ASSIGNMENT ▸
Return the lines below in which the string "content" occurs.

[Saved data entries]
>>>>
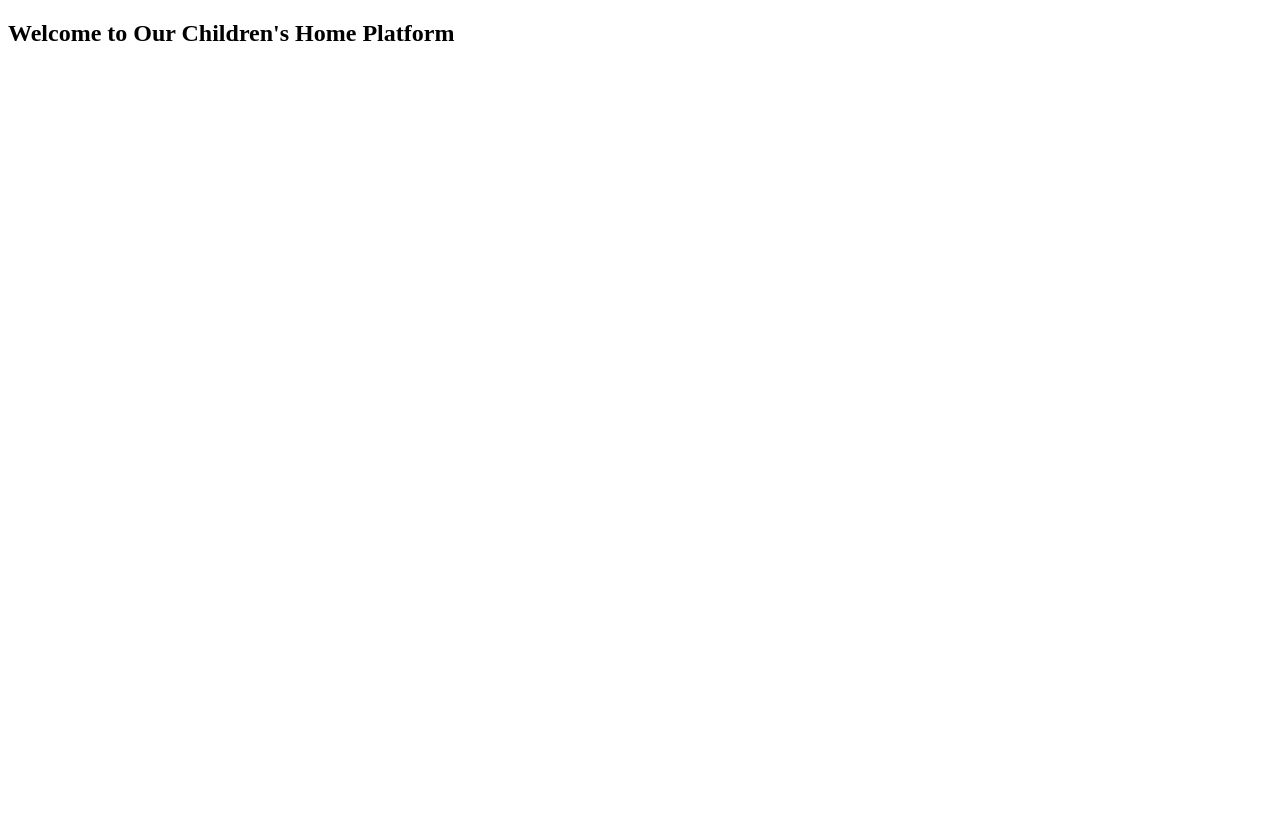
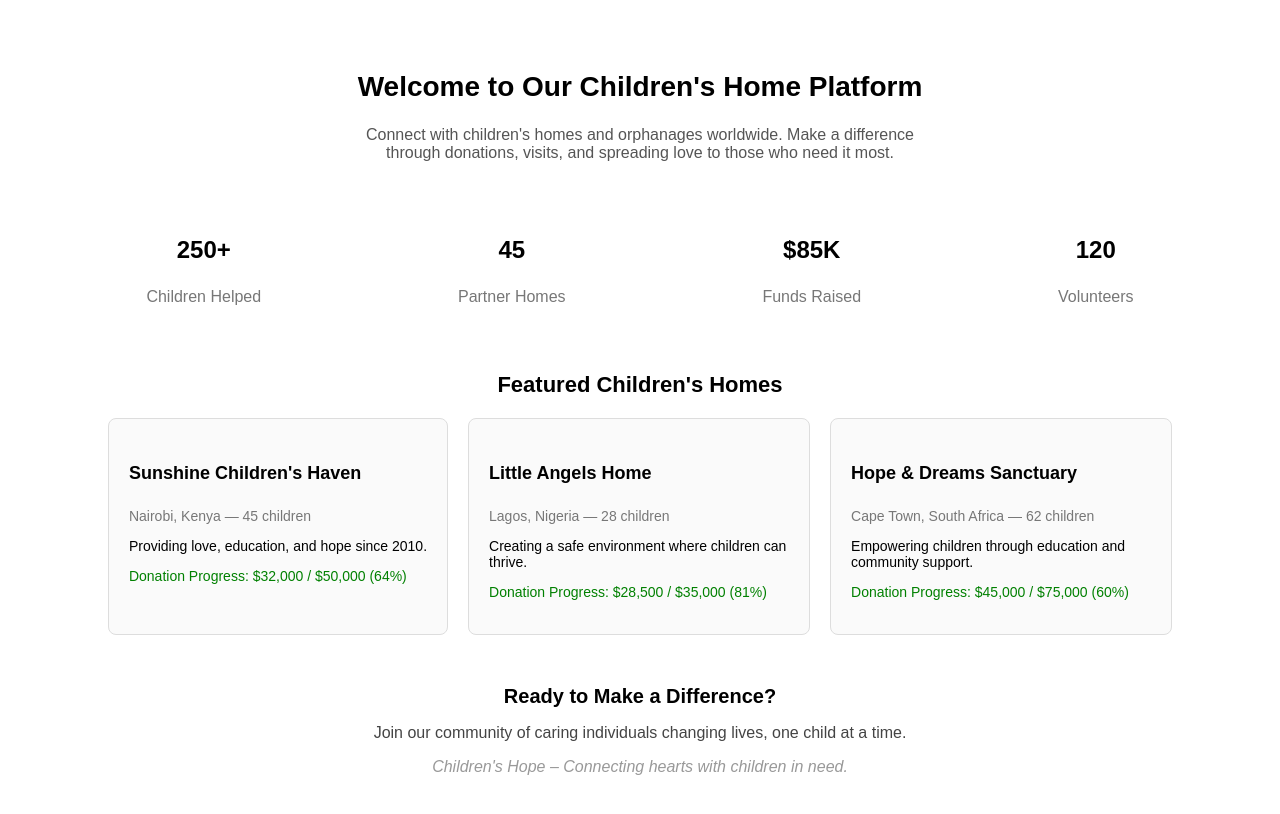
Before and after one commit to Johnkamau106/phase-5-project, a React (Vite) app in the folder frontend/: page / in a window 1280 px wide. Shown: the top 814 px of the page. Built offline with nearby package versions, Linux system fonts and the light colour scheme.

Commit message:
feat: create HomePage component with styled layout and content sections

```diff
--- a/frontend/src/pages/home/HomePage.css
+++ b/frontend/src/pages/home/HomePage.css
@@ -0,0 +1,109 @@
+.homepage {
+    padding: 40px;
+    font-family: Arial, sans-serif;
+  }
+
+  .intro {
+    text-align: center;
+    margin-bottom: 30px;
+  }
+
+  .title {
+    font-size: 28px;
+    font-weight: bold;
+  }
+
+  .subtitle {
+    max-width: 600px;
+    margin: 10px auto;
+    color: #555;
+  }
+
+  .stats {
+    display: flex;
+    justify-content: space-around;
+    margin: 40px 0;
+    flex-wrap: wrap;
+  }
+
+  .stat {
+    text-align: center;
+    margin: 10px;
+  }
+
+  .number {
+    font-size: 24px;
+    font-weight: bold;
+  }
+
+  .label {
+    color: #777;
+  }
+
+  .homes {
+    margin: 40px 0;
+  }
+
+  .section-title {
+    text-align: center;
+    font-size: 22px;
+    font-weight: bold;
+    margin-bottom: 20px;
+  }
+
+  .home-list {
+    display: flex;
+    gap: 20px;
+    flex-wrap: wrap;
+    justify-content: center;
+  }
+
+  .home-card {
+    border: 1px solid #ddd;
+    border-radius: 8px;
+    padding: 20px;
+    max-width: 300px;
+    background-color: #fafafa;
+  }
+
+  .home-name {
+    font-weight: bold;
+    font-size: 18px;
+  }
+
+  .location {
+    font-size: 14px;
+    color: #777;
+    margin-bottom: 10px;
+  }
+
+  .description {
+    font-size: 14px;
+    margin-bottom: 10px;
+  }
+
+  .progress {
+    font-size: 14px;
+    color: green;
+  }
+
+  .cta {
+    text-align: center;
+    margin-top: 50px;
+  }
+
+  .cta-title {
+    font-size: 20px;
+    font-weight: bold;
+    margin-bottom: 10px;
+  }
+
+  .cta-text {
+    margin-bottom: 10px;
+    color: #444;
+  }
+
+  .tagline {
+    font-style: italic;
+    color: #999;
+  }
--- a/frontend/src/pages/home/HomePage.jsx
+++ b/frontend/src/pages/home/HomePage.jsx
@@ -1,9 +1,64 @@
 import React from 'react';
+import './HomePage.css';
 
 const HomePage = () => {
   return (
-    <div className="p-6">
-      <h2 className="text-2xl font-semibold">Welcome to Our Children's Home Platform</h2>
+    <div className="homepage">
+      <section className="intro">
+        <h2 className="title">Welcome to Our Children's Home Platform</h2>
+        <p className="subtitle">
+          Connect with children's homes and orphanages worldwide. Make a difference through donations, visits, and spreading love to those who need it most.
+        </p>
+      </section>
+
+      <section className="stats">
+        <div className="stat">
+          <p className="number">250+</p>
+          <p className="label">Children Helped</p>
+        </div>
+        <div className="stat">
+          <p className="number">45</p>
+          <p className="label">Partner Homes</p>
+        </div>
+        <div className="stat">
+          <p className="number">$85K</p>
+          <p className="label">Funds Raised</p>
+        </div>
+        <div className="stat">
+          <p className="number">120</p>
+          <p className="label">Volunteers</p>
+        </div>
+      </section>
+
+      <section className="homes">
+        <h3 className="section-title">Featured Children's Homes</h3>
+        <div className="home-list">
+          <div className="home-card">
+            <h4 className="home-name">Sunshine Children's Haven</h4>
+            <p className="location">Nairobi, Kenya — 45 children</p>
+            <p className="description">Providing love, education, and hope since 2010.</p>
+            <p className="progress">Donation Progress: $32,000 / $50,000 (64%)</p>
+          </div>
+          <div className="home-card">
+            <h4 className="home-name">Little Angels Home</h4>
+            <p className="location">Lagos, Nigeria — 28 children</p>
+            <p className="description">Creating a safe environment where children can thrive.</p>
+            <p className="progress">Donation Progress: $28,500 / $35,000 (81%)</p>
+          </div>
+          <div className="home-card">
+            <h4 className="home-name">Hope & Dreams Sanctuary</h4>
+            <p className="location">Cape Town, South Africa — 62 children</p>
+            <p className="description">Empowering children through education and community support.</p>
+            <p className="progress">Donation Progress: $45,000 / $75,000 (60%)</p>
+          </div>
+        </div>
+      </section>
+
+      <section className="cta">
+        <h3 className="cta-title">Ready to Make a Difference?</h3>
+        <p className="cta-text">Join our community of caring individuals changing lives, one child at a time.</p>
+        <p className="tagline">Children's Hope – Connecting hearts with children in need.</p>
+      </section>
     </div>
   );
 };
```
<<<<
SOLUTION TO THIS EXERCISE ▸
feat: create HomePage component with styled layout and content sections
+    justify-content: space-around;
+    justify-content: center;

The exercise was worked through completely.